Edington joined the South African Philosophical Society in 1897. In 1902 he became a foundation member of the South African Association for the Advancement of Science, serving on its council during 1903/4 and 1904/5. His membership of both organisations ended in 1905. In 1904 he served on the council of the Eastern Province (Grahamstown) Branch of the British Medical Association.

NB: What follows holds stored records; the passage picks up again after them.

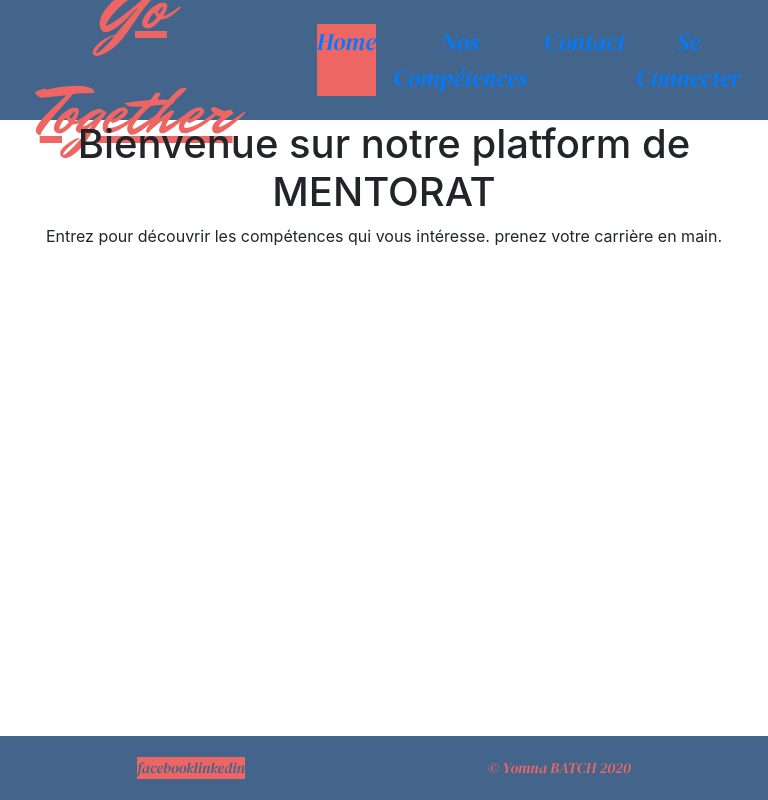
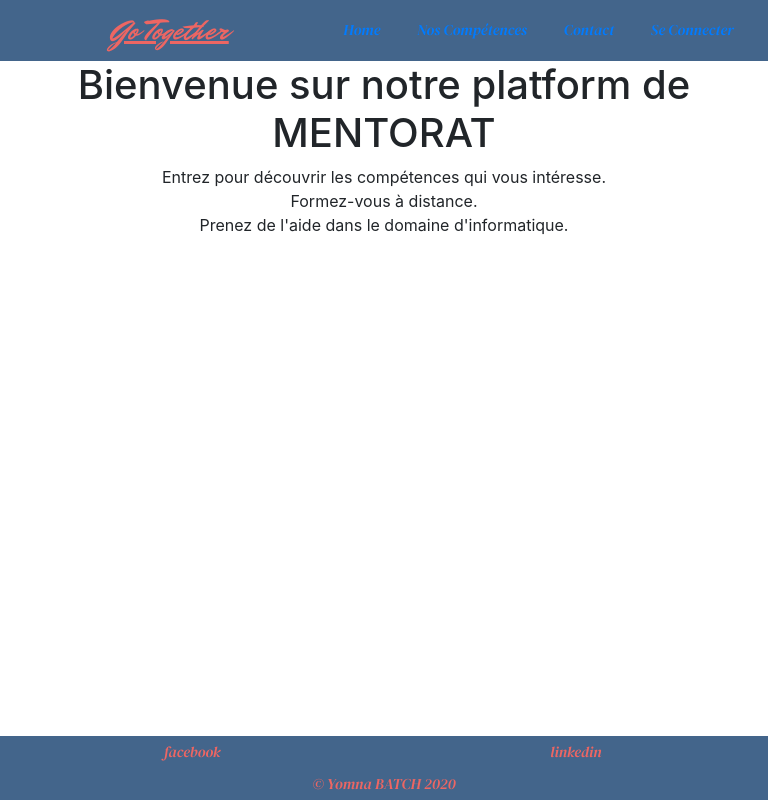
Before and after one commit to Batchyomna/Site_de_Mentorat_Fullsatck_ReactJS, a React (Create React App) app in the folder frontend/my-app/: page / in a window 768 px wide. Built offline with nearby package versions, Linux system fonts and the light colour scheme.

Commit message:
footer et header= responsive

```diff
--- a/frontend/my-app/src/App.css
+++ b/frontend/my-app/src/App.css
@@ -5,23 +5,22 @@
 }
 .header {
   width: 100%;
-  padding-left: 20px;
   background-color:#43658B;
-  height: 15vh;
+
   display: flex;
   flex-direction: row;
   align-items: center;
   justify-content: space-between;
   font-size: 24px;
-  color: #43658B;
+
   font-family: 'DM Serif Display', serif;
 }
 .logo {
   color:#ED6663 ;
   text-decoration: underline;
-  width: 336px;
+  flex: 20%;
   font-family: 'Mr Dafoe', cursive;
-  font-size: 70px;
+  font-size: 60px;
   cursor: pointer;
 }
 .menu{
@@ -29,14 +28,18 @@
   display: flex;
   flex-direction: row;
   justify-content: space-around;
-
 }
 .menu :hover{
   color: #ED6663;
 }
-.header-link{
+
+.menu :active{
+  color: #ED6663;
+}
+/* .header-link{
+  flex: 5%;
   background-color: #ED6663;
-}
+} */
 
 
 
@@ -61,28 +64,71 @@
   font-family: 'DM Serif Display', serif;
 }
 .social-net{
-  width: 10%;
+  width: 30%;
   display: flex;
   flex-direction: row;
-  justify-content: space-between;
+  justify-content: space-around;
 
 }
 .social-net a{
+
   background-color: #ED6663;
   color: #43658B;
+  padding: 2px;
+}
+
+/* <link rel="stylesheet" media="screen and (max-width: 600px)" href="smallscreen.css"> */
+
+@media screen and (max-width: 575px) {
+  .header{
+height: auto;
+font-size: 18px;
+  }
+ .logo {
+  font-size: 40px;
+  }
+  .footer{
+    flex-direction: column;
+  }
+  .social-net{
+    width: 100%;
+  }
+  .social-net a{
+   width:50%;
+   justify-content: space-around ;
+   background-color: transparent;
+   color: #ED6663
+
+  }
+}
+
+@media screen and (min-width: 576px) and (max-width: 800px){
+  .header{
+    height: auto;
+    font-size: 15px;
+  }
+  .logo {
+      font-size: 30px;
+      flex:22%;
+  }
+  .menu{
+    flex: 60%;
+  }
+  .footer{
+    flex-direction: column;
+  }
+  .social-net{
+    width: 100%;
+  }
+  .social-net a{
+    width: 50%;
+    background-color: transparent;
+    color: #ED6663;
+    padding:0;
+  }
 }
 
 
-
-/* @media (prefers-reduced-motion: no-preference) {
-
-} */
-
-
-
-.App-link {
-  color: #61dafb;
-}
 
 @keyframes App-logo-spin {
   from {
--- a/frontend/my-app/src/components/Header.js
+++ b/frontend/my-app/src/components/Header.js
@@ -2,6 +2,7 @@
 import { BrowserRouter as Router, Link } from "react-router-dom";
 import React, { Component } from "react";
 import Navbar from "react-bootstrap/Navbar";
+
 import Nav from "react-bootstrap/Nav";
 import { connect } from 'react-redux'
 import {signOutMentor} from '../store/actions/mentor'
@@ -10,12 +11,15 @@ import {signOutApprenti} from '../store/actions/apprenti'
 class Header extends Component {
   render() {
     return(
-      <div className="header">
-        <a href="/" alt="Go Together"><span className="logo">Go Together</span></a>
+
+        <Navbar expand="sm" className="header"  >
+        <span href="/" className="logo">Go Together</span>
+        <Navbar.Toggle aria-controls="responsive-navbar-nav" />
+        <Navbar.Collapse id="responsive-navbar-nav">
         {this.props.token_mentor ?
           (
-            <Navbar className="menu">
-              <Nav className="menu mr-auto">
+
+              <Nav className="mr-auto">
                 <Link  to="/mentor/profil">Profil</Link>
                 <Link  to="/mentor/vos-competence">Vos Compétences</Link>
                 <Link  to="/contact">Contact</Link>
@@ -24,12 +28,12 @@ class Header extends Component {
                   <img height="40px" width="40px" alt="" src={this.props.photo_mentor} />
                 </Link>
               </Nav>
-            </Navbar>
+
           )
       : this.props.token_apprenti ?
          (
-            <Navbar className="menu">
-              <Nav className="menu mr-auto">
+
+              <Nav className="mr-auto">
                 <Link  to="/apprenti/profil">Profil</Link>
                 <Link  to="/apprenti/vos-competence">Vos Compétences</Link>
                 <Link  to="/contact">Contact</Link>
@@ -38,23 +42,26 @@ class Header extends Component {
                   <img height="40px" width="40px" alt="" src={this.props.photo_apprenti} />
                 </Link>
               </Nav>
-            </Navbar>
+
          )
       :
        (
-          <Navbar  className="menu" >
-              <Navbar.Toggle aria-controls="basic-navbar-nav" />
-             <Navbar.Collapse id="basic-navbar-nav"></Navbar.Collapse>
+
+
+
             <Nav  className="mr-auto menu">
-              <Link  to="/" className="header-link">Home</Link>
-              <Link  to="/nos-copmetences">Nos Compétences</Link>
-              <Link  to="/nos-copmetences">Contact</Link>
-              <Link  to="/se-connecter/sign-up">Se Connecter</Link>
+              <Link to="/" active >Home</Link>
+              <Link to="/nos-copmetences"  >Nos Compétences</Link>
+              <Link to="/contact" >Contact</Link>
+              <Link to="/se-connecter/sign-up" >Se Connecter</Link>
             </Nav>
-          </Navbar>
+
+
        )
       }
-    </div>
+       </Navbar.Collapse>
+      </Navbar>
+
     )
   }
 
--- a/frontend/my-app/src/components/Home.js
+++ b/frontend/my-app/src/components/Home.js
@@ -7,9 +7,9 @@ class Home extends Component {
                 <h1>Bienvenue sur notre platform de MENTORAT</h1>
                 <div className='intro'>
                 <p>
-                  Entrez pour découvrir les compétences qui vous intéresse.
-
-                     prenez votre carrière en main.
+                  Entrez pour découvrir les compétences qui vous intéresse.<br/>
+                  Formez-vous à distance.<br/>
+                  Prenez de l'aide dans le domaine d'informatique.
                 </p>
                 </div>
             </div>
```
Also changed, not shown: 1 other file (tests, documents, lock files or other folders).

Edington travelled extensively throughout South Africa on field work. He continued his work under trying conditions during the Anglo-Boer War (1899-1902), but in August 1901 left the Institute on sick leave for six months. In July 1902 he was sent to investigate an outbreak of trypanosomiasis among domestic animals in Mauritius, and later visited Zanzibar for the same purpose. He resigned his post in 1905 and returned to Scotland for further study, obtaining the Diploma in Tropical Medicine and Hygiene and the Diploma in Public Health in 1906. Upon his return to South Africa he opened a practice in Lydenburg, Transvaal. In 1909 he moved to Johannesburg, and in 1912 to Howick, Natal. During World War I (1914-1918) he served in the East Africa Campaign as a lieutenant-colonel in the South African Medical Corps, returning at the end of 1917 to become superintendent of Grey's Hospital in Pietermaritzburg. In 1919 he published "Some remarks on Spanish Influenza - its nature and aetiology" in The Lancet. He retired in 1922 and settled in Greytown, Natal, where he opened a practice and served as medical officer of health. The next year he wrote to Prof. J.J.R. Macleod in Toronto, Canada, in whose laboratory insulin had been discovered in November 1921, to enquire how he could obtain some of the drug for his diabetic patients.